● **Directions**
Search the listing below for the string "import" and show each line that contains it.
● ● ● ● ●
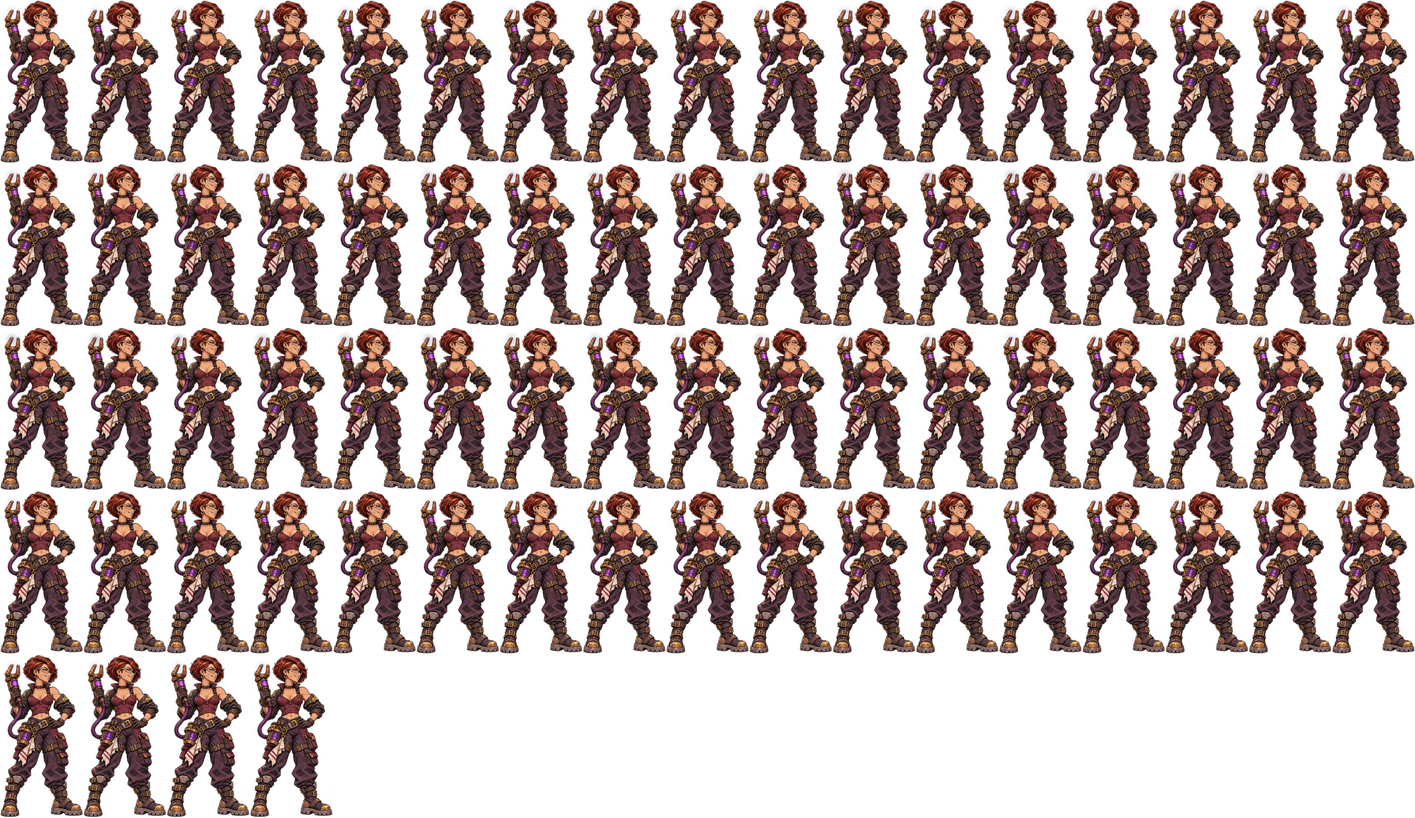
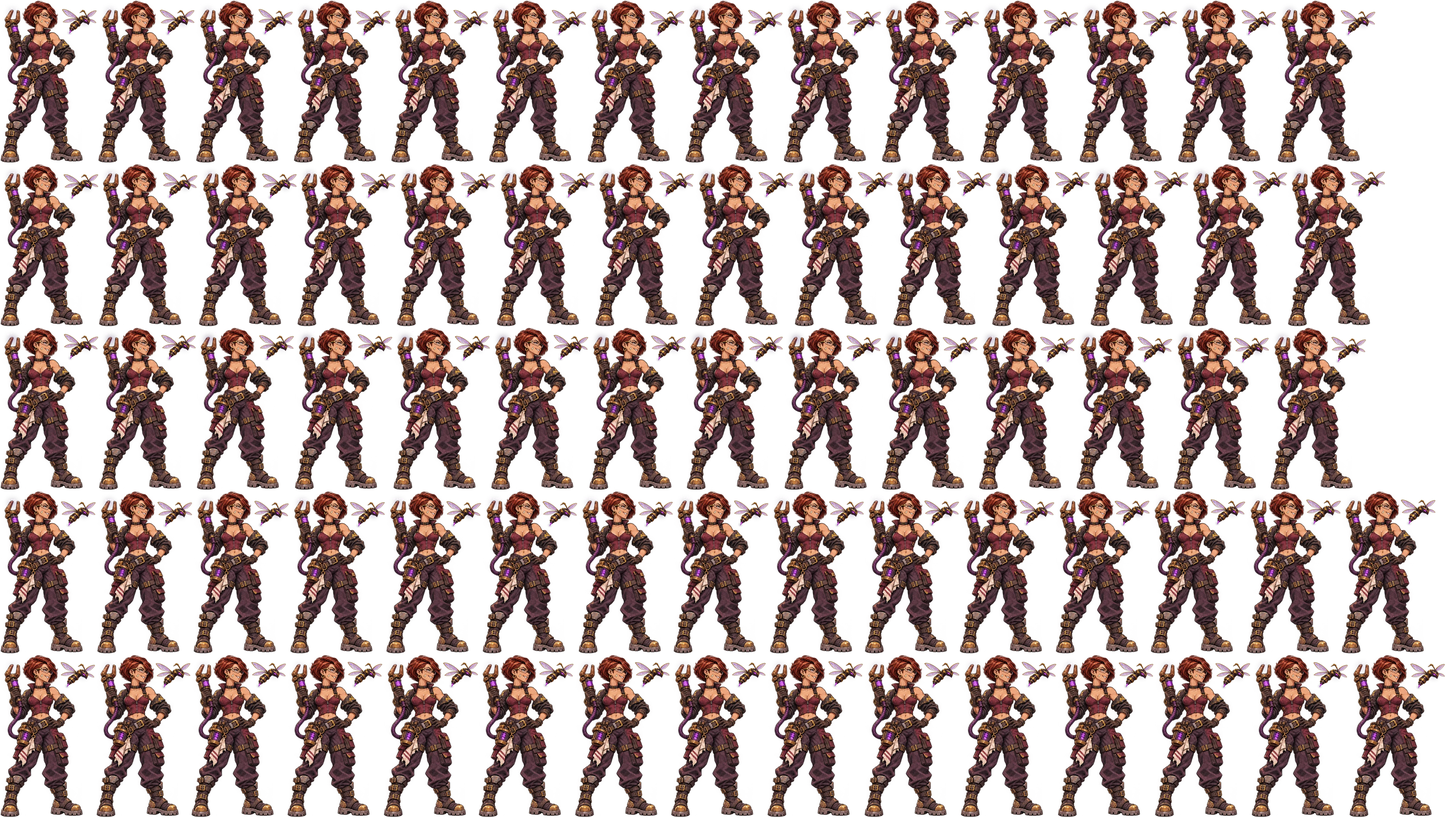
0.266.0: Arc Welder wasp companion and quicker Rogue Tailor recovery

diff --git a/apps/web/src/fight/FightView.tsx b/apps/web/src/fight/FightView.tsx
@@ -130,7 +130,6 @@ import { FlourishCard, type Flourish } from './FlourishCard';
 import { useClearOfBelt } from './clearOfBelt';
 import type { FighterSpec } from './Fighters';
 import {
-  ARC_WELDER_HORNET,
   ARC_WELDER_SKIN,
   DEMON_KNIGHT_SKIN,
   NOVA_RONIN_SKIN,
@@ -314,9 +313,6 @@ function specsFrom(
     // the opponent (and their companions) stand on the right and face left
     const flip = pvp && ds === 'b';
     const units = s.sides[side].units;
-    const engineer = units.find((u) => u.kind === 'hero' && u.def === 'engineer');
-    const arcWelderEquipped =
-      !!engineer && skinOf?.(engineer.def, side, side === me) === ARC_WELDER_SKIN;
     // every figure's real size first: each side is then laid out from those widths, so nothing overlaps
     const sized = units.map((u) => {
       const hero = u.kind === 'hero';
@@ -324,17 +320,11 @@ function specsFrom(
       // (your own hero wears the skin you chose; the other side keeps its own look, DECISIONS #406)
       // (a unit whose figure is still coming is drawn as its stand-in under a form of its own, so the real one replaces it at the
       // redraw when it arrives: FIGURE_READY_EVENT)
-      const baseForm = hero ? u.def : figureId(u.def, u.maxHp);
-      const form =
-        arcWelderEquipped &&
-        u.kind === 'ally' &&
-        (baseForm === 'drone' || baseForm === 'patrol-drone')
-          ? ARC_WELDER_HORNET
-          : baseForm;
+      const form = hero ? u.def : figureId(u.def, u.maxHp);
       const waiting = !hero && needsFigure(form);
       const skin = hero ? skinOf?.(u.def, side, side === me) : undefined;
       const raw = figures.get(u.id, waiting ? `${form}~waiting` : form, () =>
-        hero ? heroFigure(u.def, skin) : unitFigure(waiting ? baseForm : form),
+        hero ? heroFigure(u.def, skin) : unitFigure(form),
       );
       const canvas = flip && u.kind !== 'enemy' ? mirror(raw) : raw;
       // (animated skin sizes come from their sheet manifests, DECISIONS #773)
@@ -453,9 +443,7 @@ function specsFrom(
       const novaRonin = skin === NOVA_RONIN_SKIN;
       const arcWelder = skin === ARC_WELDER_SKIN;
       const rogueTailor = skin === ROGUE_TAILOR_SKIN;
-      const hornet = e.form === ARC_WELDER_HORNET;
       if (arcWelder) attack = { kind: 'shoot', tint: '#c477ff' };
-      if (hornet) attack = { kind: 'stab', tint: '#c477ff' };
       if (novaRonin) attack = { ...attack, tint: '#b46bff' };
       if (demonKnight) attack = { ...attack, tint: '#ff354b' };
       if (rogueTailor) attack = { kind: 'stab', tint: '#eab06d' };
@@ -513,7 +501,7 @@ function specsFrom(
             }
           : // (a creature with an animated model plays it, DECISIONS #760: the sheets face right, so an enemy, or the other side's
             // companion in the Arena, plays mirrored, as its picture faces)
-            !e.hero && (hornet || UNIT_SHEETS.has(e.form))
+            !e.hero && UNIT_SHEETS.has(e.form)
             ? {
                 rig: {
                   id: `${UNIT_SHEET_PREFIX}${e.form}`,

diff --git a/apps/web/src/art/heroSheets.test.ts b/apps/web/src/art/heroSheets.test.ts
@@ -2,7 +2,6 @@ import { afterEach, describe, expect, it, vi } from 'vitest';
 import { RIFTWALKERS } from '@sr/content/v2';
 import {
   ANIMATED_SKINS,
-  ARC_WELDER_HORNET,
   DEMON_KNIGHT_SKIN,
   HERO_SHEETS,
   SHEET_PREFIX,
@@ -105,7 +104,7 @@ describe('every animated creature ships in both sets (DECISIONS #760)', () => {
     const { UNIT_SHEETS } = await import('./unitSheets');
     expect(UNIT_SHEETS.size).toBeGreaterThan(100);
     for (const set of ['units-sheets', 'units-sheets-lite'])
-      for (const unit of [...UNIT_SHEETS, ARC_WELDER_HORNET]) {
+      for (const unit of UNIT_SHEETS) {
         const dir = new URL(`../../public/art/${set}/${unit}/`, import.meta.url);
         const man = JSON.parse(readFileSync(new URL('sprites.json', dir), 'utf8')) as {
           pages: string[];

diff --git a/apps/web/src/app/patchNotes.ts b/apps/web/src/app/patchNotes.ts
@@ -46,6 +46,24 @@ export const KIND_LABEL: Record<NoteKind, string> = {
 
 export const PATCH_NOTES: PatchNote[] = [
   {
+    version: '0.266.0',
+    date: '2026-11-12',
+    title: 'Arc Welder’s wasp',
+    summary: 'Arc Welder’s wasp follows her, and Rogue Tailor recovers faster after her swipe.',
+    notes: [
+      {
+        kind: 'fixed',
+        hero: 'engineer',
+        text: 'The brass wasp hovers alongside Arc Welder as part of her skin. Summoned Drone and Patrol Drone use their standard models.',
+      },
+      {
+        kind: 'changed',
+        hero: 'assassin',
+        text: 'Rogue Tailor returns to ready sooner after the needle swipe.',
+      },
+    ],
+  },
+  {
     version: '0.265.0',
     date: '2026-11-12',
     title: 'Rogue Tailor',

diff --git a/apps/web/src/art/heroRigs.ts b/apps/web/src/art/heroRigs.ts
@@ -29,7 +29,6 @@ export const DEMON_KNIGHT_SKIN = 'knight-demon-knight';
 export const NOVA_RONIN_SKIN = 'spellblade-nova-ronin';
 export const ARC_WELDER_SKIN = 'engineer-arc-welder';
 export const ROGUE_TAILOR_SKIN = 'assassin-rogue-tailor';
-export const ARC_WELDER_HORNET = 'arc-welder-hornet';
 export const ANIMATED_SKINS: ReadonlySet<string> = new Set([
   DEMON_KNIGHT_SKIN,
   NOVA_RONIN_SKIN,

diff --git a/CHANGELOG.md b/CHANGELOG.md
@@ -1,3 +1,8 @@
+## 0.266.0 - 2026-11-12
+
+- Arc Welder’s brass wasp hovers alongside her as part of her skin. Summoned Drone and Patrol Drone use their standard models.
+- Rogue Tailor returns to ready sooner after the needle swipe.
+
 ## 0.265.0 - 2026-11-12
 
 - Added Rogue Tailor, a free animated Rogue skin with a rose braid, tall embroidered boots and a gold glint along her dagger.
● ● ● ● ●
● **Completed exercise**
@@ -130,7 +130,6 @@ import { FlourishCard, type Flourish } from './FlourishCard';
 import { useClearOfBelt } from './clearOfBelt';
 import type { FighterSpec } from './Fighters';
 import {
@@ -2,7 +2,6 @@ import { afterEach, describe, expect, it, vi } from 'vitest';
 import { RIFTWALKERS } from '@sr/content/v2';
 import {
     const { UNIT_SHEETS } = await import('./unitSheets');
         const dir = new URL(`../../public/art/${set}/${unit}/`, import.meta.url);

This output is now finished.